WORK INSTRUCTIONS: Copy, from the entries below, each line where the word "kalender" can be found.

Records from a data source:
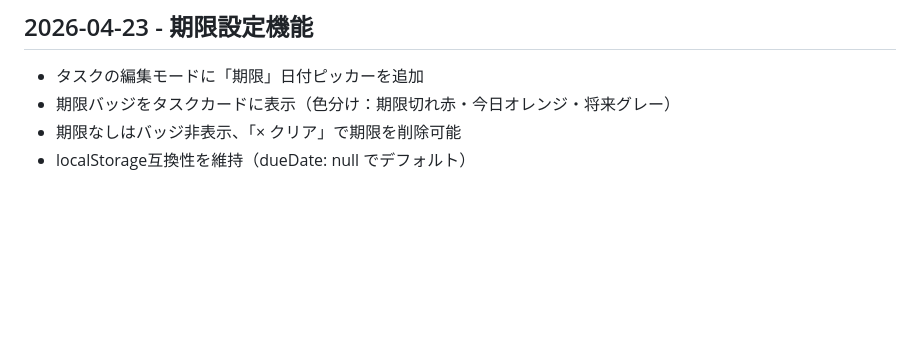
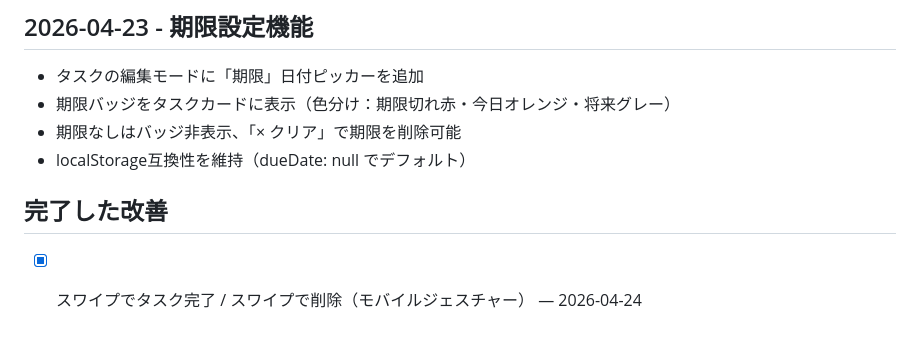
Before and after one commit to besutohai-dotcom/brain-dump, a Markdown page: ROADMAP.md, the part around the change. Rendered like a GitHub page; blank space fills up the shorter version.

Commit message:
Update ROADMAP: mark swipe gesture feature done

```diff
--- a/ROADMAP.md
+++ b/ROADMAP.md
@@ -65,3 +65,6 @@ Last updated: 2026-04-23
 - 期限バッジをタスクカードに表示（色分け：期限切れ赤・今日オレンジ・将来グレー）
 - 期限なしはバッジ非表示、「× クリア」で期限を削除可能
 - localStorage互換性を維持（dueDate: null でデフォルト）
+
+## 完了した改善
+- [x] スワイプでタスク完了 / スワイプで削除（モバイルジェスチャー） — 2026-04-24
```
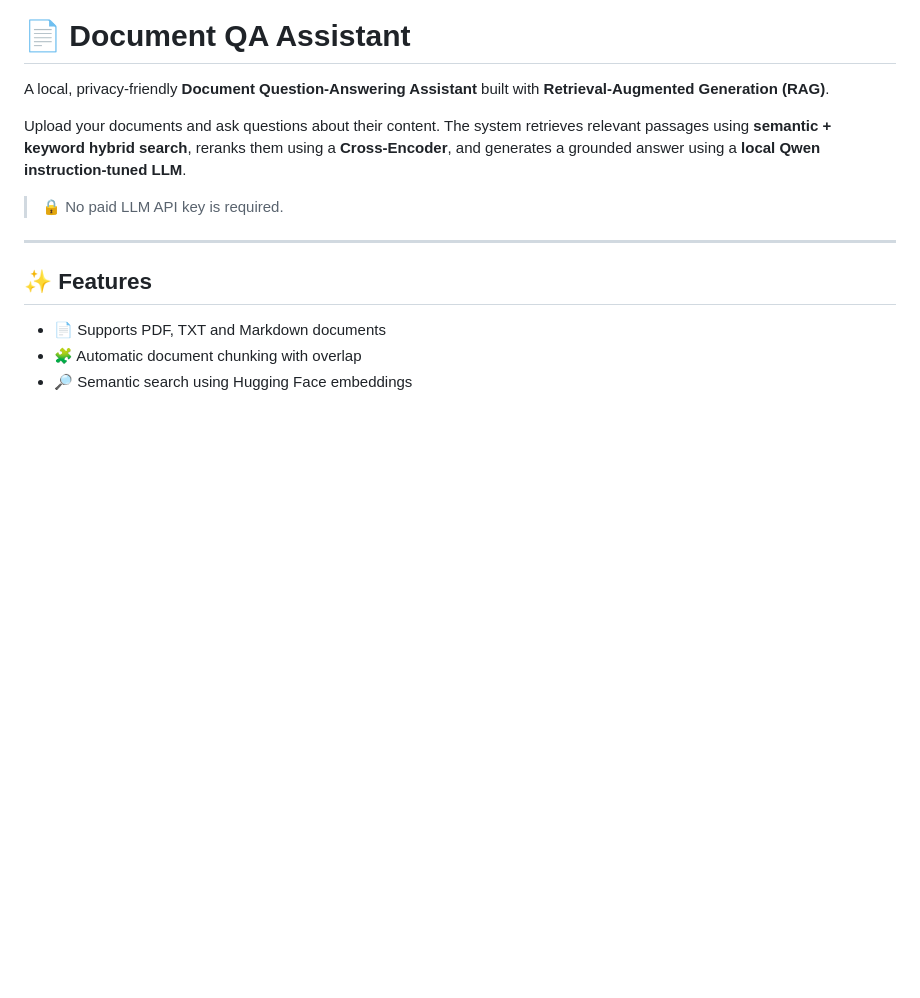
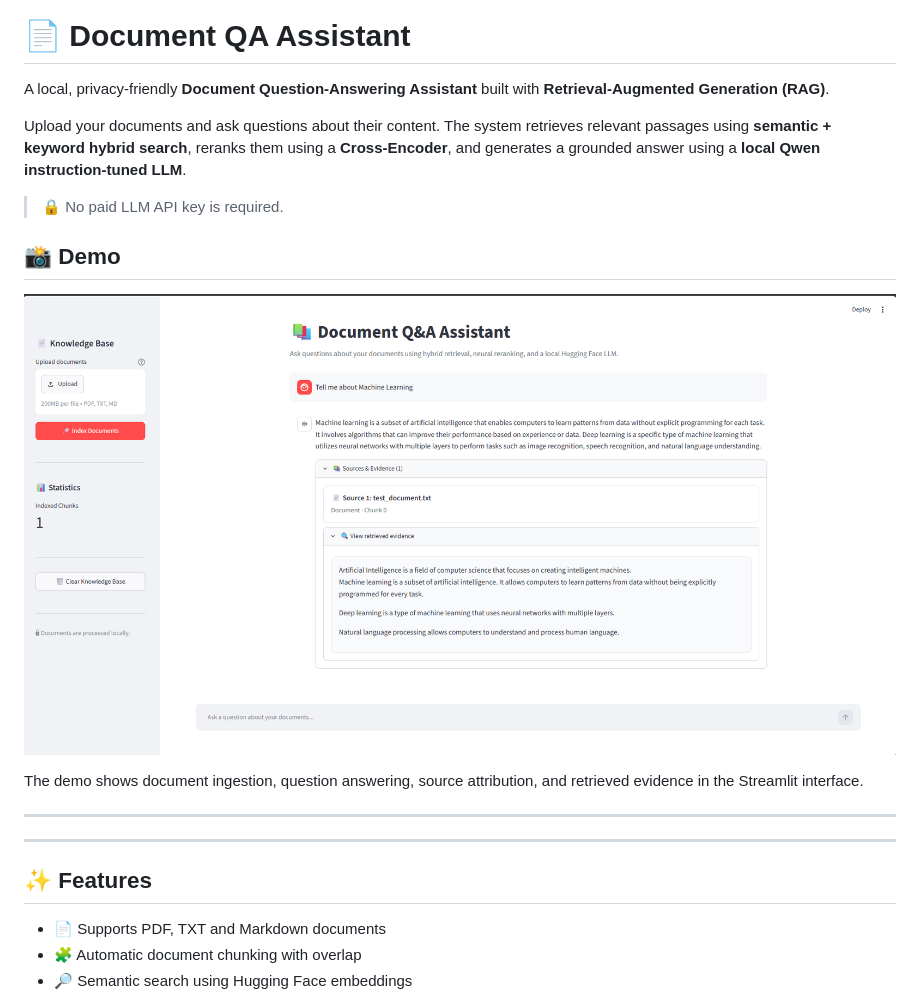
Before and after one commit to Aditya-Pratap-01/document-qa-assistant, a Markdown page: README.md, the part around the change. GitHub-like rendering; pictures changed too: demo.png (added); blank space fills up the shorter version.

Commit message:
Add project demo and improve README

```diff
--- a/README.md
+++ b/README.md
@@ -5,6 +5,14 @@ A local, privacy-friendly **Document Question-Answering Assistant** built with *
 Upload your documents and ask questions about their content. The system retrieves relevant passages using **semantic + keyword hybrid search**, reranks them using a **Cross-Encoder**, and generates a grounded answer using a **local Qwen instruction-tuned LLM**.
 
 > 🔒 No paid LLM API key is required.
+
+## 📸 Demo
+
+![Document QA Assistant Demo](demo.png)
+
+The demo shows document ingestion, question answering, source attribution, and retrieved evidence in the Streamlit interface.
+
+---
 
 ---
 
```
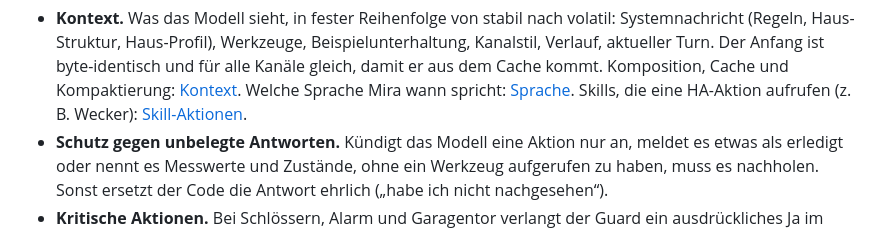
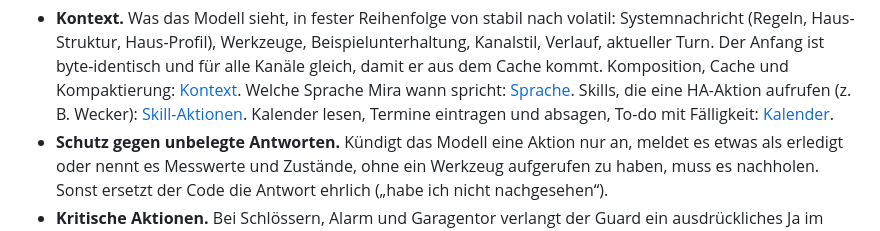
Before and after one commit to miraassist/mira, a Markdown page: docs/system.md, the part around the change. Rendered like a GitHub page.

```diff
--- a/docs/system.md
+++ b/docs/system.md
@@ -136,6 +136,7 @@ Wichtig:
   Komposition, Cache und Kompaktierung: [Kontext](spec/kontext.md).
   Welche Sprache Mira wann spricht: [Sprache](spec/sprache.md).
   Skills, die eine HA-Aktion aufrufen (z. B. Wecker): [Skill-Aktionen](spec/skill-aktionen.md).
+  Kalender lesen, Termine eintragen und absagen, To-do mit Fälligkeit: [Kalender](spec/kalender.md).
 - **Schutz gegen unbelegte Antworten.** Kündigt das Modell eine Aktion nur
   an, meldet es etwas als erledigt oder nennt es Messwerte und Zustände,
   ohne ein Werkzeug aufgerufen zu haben, muss es nachholen. Sonst ersetzt
```
Also changed, not shown: docs/spec/kalender.md (added, +93 -0 lines).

TASK SOLUTION:
+  Kalender lesen, Termine eintragen und absagen, To-do mit Fälligkeit: [Kalender](spec/kalender.md).
Also changed, not shown: docs/spec/kalender.md (added, +93 -0 lines).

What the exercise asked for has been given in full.